▶ **Exercise directions**: Read through the entries below and return each line with the word "http".

•••••

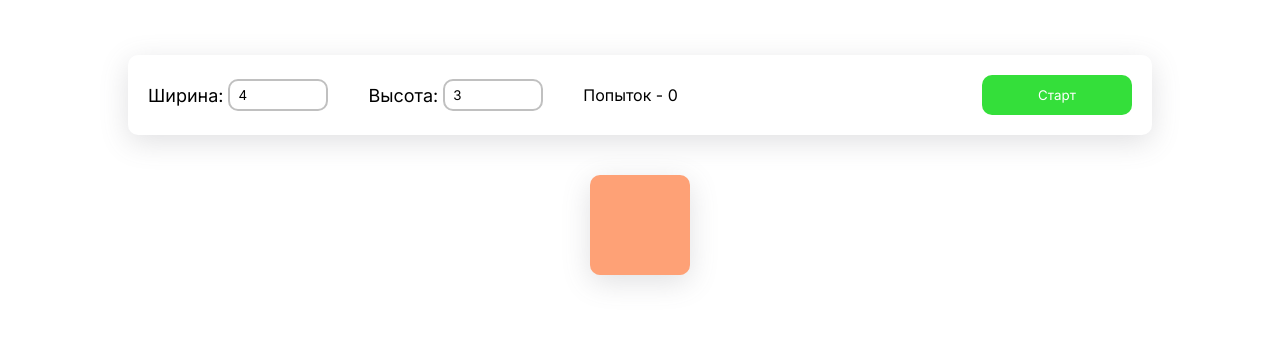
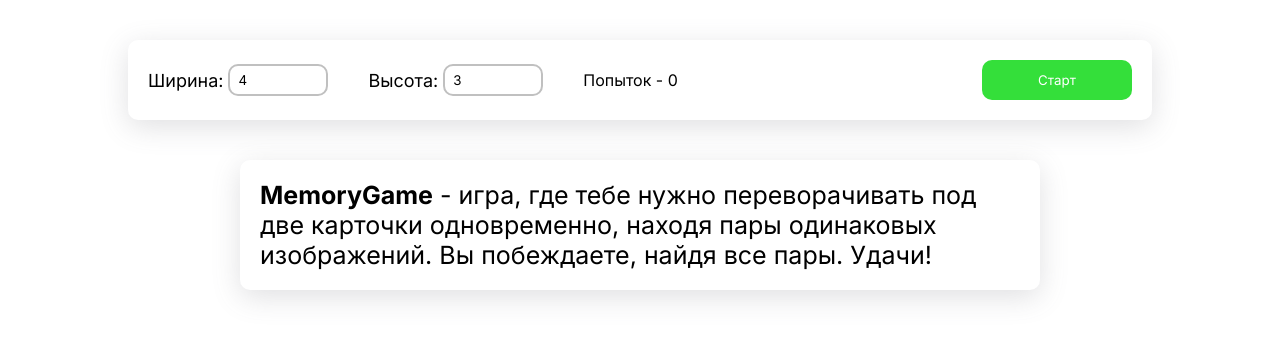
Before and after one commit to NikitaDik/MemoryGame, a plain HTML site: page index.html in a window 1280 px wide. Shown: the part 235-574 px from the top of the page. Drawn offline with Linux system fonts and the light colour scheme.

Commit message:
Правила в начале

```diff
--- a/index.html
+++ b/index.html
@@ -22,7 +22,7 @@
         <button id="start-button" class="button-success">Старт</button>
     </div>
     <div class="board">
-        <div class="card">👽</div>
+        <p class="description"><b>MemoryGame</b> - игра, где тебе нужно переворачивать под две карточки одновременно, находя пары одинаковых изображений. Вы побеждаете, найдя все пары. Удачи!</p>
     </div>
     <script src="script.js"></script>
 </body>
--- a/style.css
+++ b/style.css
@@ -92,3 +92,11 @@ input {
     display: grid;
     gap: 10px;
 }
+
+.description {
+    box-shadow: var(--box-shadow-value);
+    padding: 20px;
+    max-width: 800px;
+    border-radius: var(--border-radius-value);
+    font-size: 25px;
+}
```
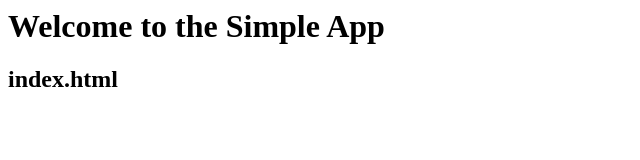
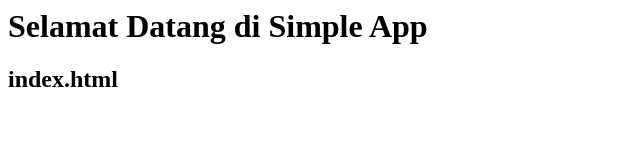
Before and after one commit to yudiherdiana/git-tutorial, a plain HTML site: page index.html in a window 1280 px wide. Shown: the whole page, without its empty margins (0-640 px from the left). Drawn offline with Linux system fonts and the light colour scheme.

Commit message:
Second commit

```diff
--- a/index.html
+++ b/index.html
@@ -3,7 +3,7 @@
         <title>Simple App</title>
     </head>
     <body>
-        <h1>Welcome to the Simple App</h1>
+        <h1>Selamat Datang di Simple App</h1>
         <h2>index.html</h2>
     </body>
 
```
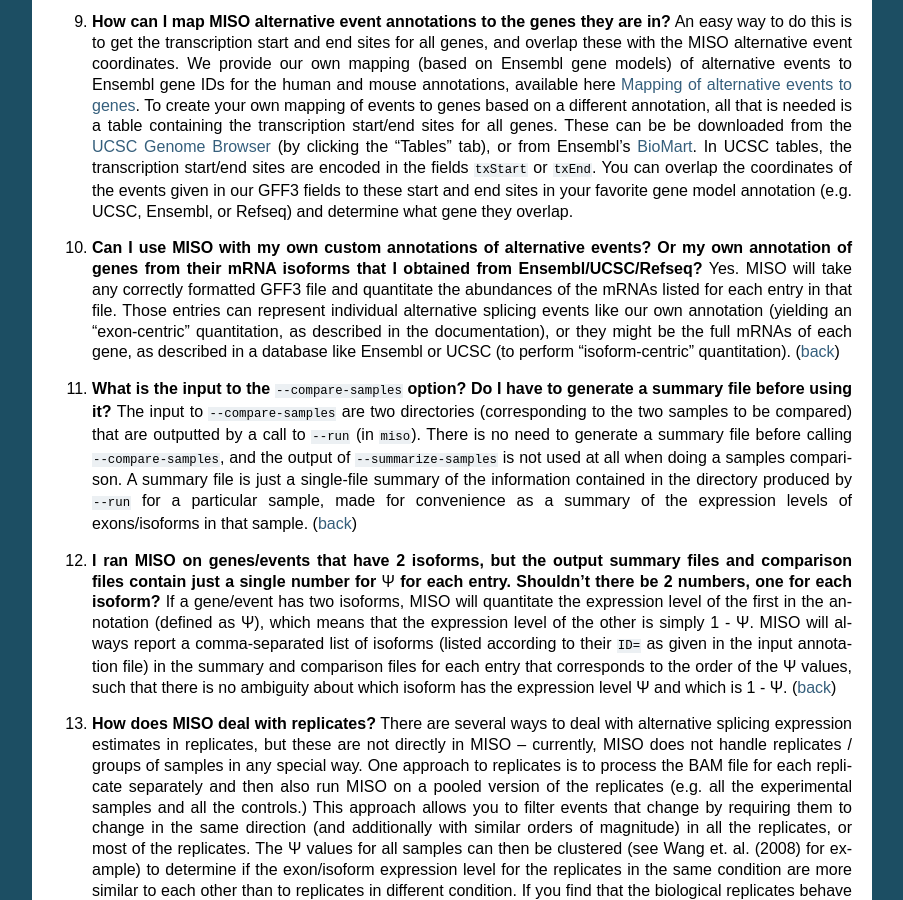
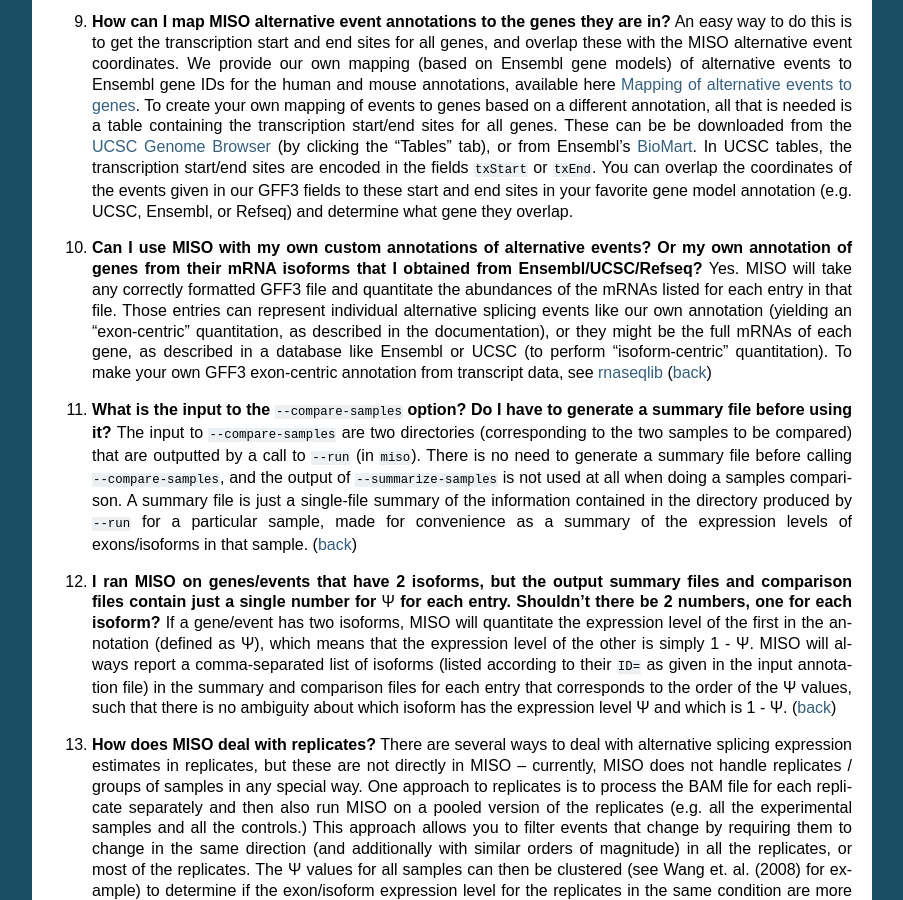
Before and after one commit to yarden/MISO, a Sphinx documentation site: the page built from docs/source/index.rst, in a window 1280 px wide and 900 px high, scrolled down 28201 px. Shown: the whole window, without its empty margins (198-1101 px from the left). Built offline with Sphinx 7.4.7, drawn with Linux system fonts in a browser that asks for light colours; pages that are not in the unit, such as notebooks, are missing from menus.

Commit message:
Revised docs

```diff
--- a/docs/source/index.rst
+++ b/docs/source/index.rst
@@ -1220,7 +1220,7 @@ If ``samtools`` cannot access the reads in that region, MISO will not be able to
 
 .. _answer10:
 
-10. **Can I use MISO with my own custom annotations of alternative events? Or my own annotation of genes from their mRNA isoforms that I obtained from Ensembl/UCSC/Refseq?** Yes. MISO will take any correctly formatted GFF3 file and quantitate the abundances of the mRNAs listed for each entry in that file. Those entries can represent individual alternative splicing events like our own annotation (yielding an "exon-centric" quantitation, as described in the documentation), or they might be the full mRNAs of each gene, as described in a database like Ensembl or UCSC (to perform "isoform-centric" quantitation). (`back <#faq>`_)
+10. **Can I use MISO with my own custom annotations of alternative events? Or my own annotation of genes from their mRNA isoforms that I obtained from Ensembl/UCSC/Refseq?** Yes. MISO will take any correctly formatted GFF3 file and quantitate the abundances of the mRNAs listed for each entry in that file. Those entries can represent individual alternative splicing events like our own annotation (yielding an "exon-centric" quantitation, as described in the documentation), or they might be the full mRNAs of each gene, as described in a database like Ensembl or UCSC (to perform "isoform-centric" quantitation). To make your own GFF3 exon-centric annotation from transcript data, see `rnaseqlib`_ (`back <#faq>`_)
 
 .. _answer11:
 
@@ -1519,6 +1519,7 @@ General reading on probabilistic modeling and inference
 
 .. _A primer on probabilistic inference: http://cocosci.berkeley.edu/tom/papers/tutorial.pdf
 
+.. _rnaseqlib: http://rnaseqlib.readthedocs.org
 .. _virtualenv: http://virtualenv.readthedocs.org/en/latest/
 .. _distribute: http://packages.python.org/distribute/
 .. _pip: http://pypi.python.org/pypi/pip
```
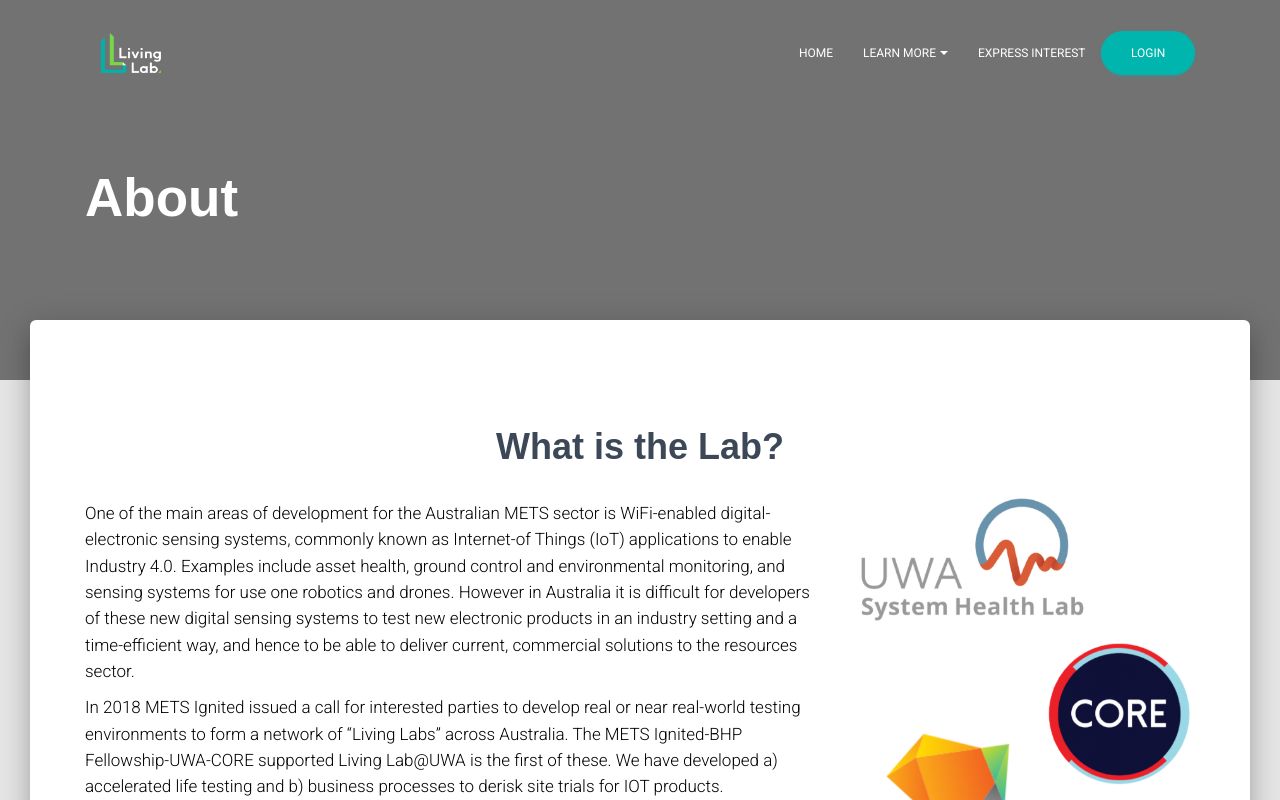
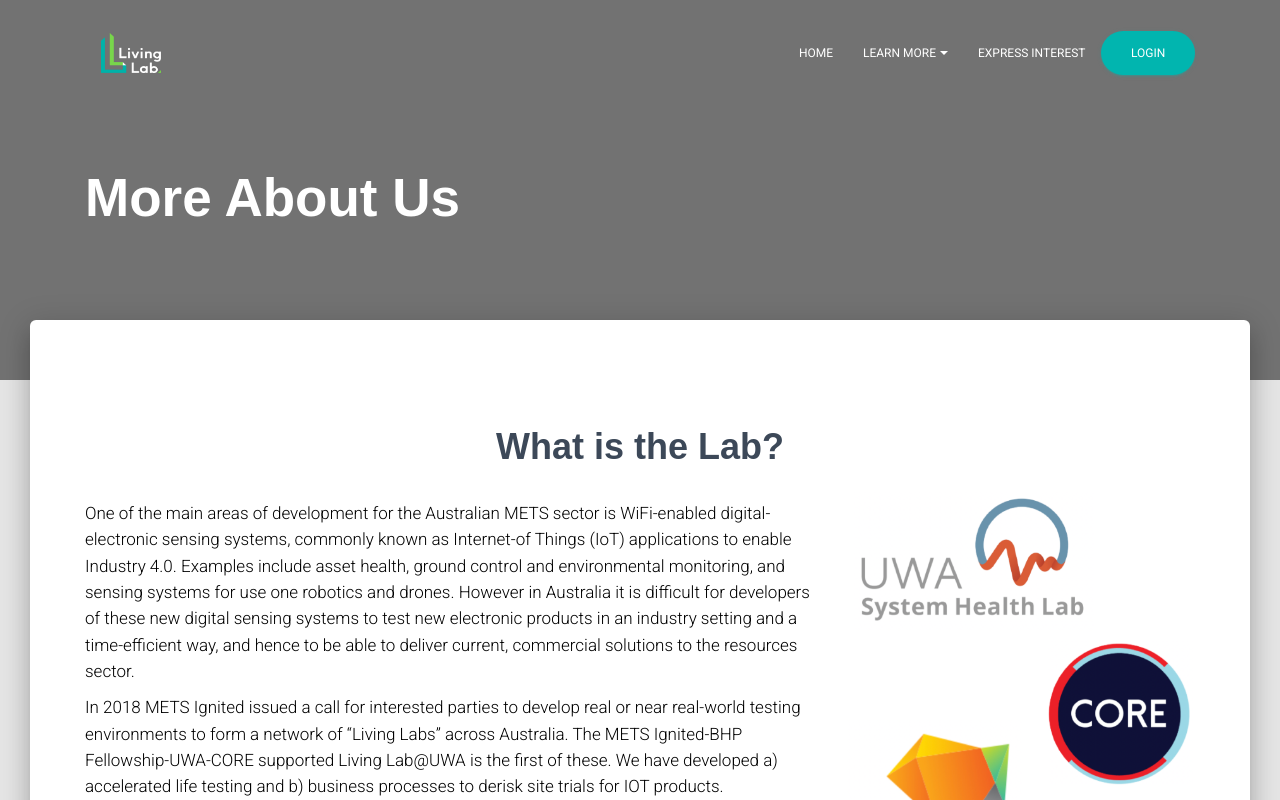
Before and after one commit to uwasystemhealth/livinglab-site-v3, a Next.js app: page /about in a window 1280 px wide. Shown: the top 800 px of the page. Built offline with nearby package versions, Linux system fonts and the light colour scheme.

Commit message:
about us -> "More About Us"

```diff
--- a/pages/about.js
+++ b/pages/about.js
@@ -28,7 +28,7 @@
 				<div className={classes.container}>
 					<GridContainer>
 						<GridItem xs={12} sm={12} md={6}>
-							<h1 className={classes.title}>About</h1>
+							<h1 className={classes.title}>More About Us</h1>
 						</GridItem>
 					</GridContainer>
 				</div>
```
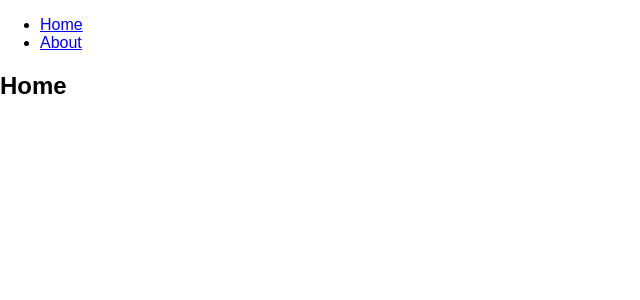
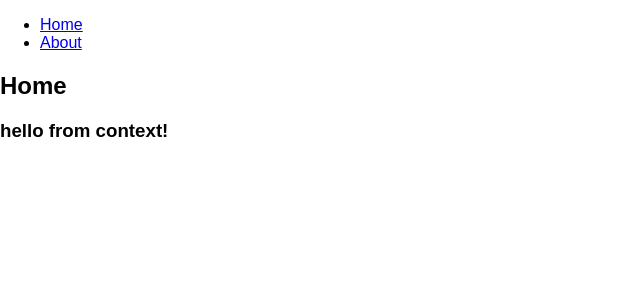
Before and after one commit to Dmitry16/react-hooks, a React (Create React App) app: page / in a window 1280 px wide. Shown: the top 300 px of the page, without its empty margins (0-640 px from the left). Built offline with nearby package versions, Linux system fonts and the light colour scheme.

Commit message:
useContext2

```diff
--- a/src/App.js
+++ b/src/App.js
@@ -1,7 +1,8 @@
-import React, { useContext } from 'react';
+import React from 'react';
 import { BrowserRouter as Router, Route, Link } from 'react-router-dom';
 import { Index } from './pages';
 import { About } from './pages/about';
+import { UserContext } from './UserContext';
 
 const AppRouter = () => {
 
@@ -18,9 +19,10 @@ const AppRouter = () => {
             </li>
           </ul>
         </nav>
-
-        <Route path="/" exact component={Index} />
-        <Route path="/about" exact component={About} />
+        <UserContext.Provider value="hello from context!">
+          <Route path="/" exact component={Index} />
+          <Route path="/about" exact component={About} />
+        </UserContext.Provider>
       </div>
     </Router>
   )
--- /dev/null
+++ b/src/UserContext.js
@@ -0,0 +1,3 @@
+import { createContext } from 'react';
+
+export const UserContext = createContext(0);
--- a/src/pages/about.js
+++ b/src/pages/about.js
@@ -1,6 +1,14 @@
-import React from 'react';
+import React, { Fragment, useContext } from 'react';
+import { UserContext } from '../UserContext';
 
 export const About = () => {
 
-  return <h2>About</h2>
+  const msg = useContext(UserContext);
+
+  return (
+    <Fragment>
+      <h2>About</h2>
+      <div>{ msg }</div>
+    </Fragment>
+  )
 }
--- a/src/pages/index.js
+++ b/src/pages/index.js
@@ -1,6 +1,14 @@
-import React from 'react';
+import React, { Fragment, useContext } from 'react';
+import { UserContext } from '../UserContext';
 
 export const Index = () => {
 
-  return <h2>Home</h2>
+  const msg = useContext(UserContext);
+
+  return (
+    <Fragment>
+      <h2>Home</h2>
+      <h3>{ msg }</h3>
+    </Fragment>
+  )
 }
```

•••••

▶ **Solution for this exercise**:
 .. _A primer on probabilistic inference: http://cocosci.berkeley.edu/tom/papers/tutorial.pdf
+.. _rnaseqlib: http://rnaseqlib.readthedocs.org
 .. _virtualenv: http://virtualenv.readthedocs.org/en/latest/
 .. _distribute: http://packages.python.org/distribute/
 .. _pip: http://pypi.python.org/pypi/pip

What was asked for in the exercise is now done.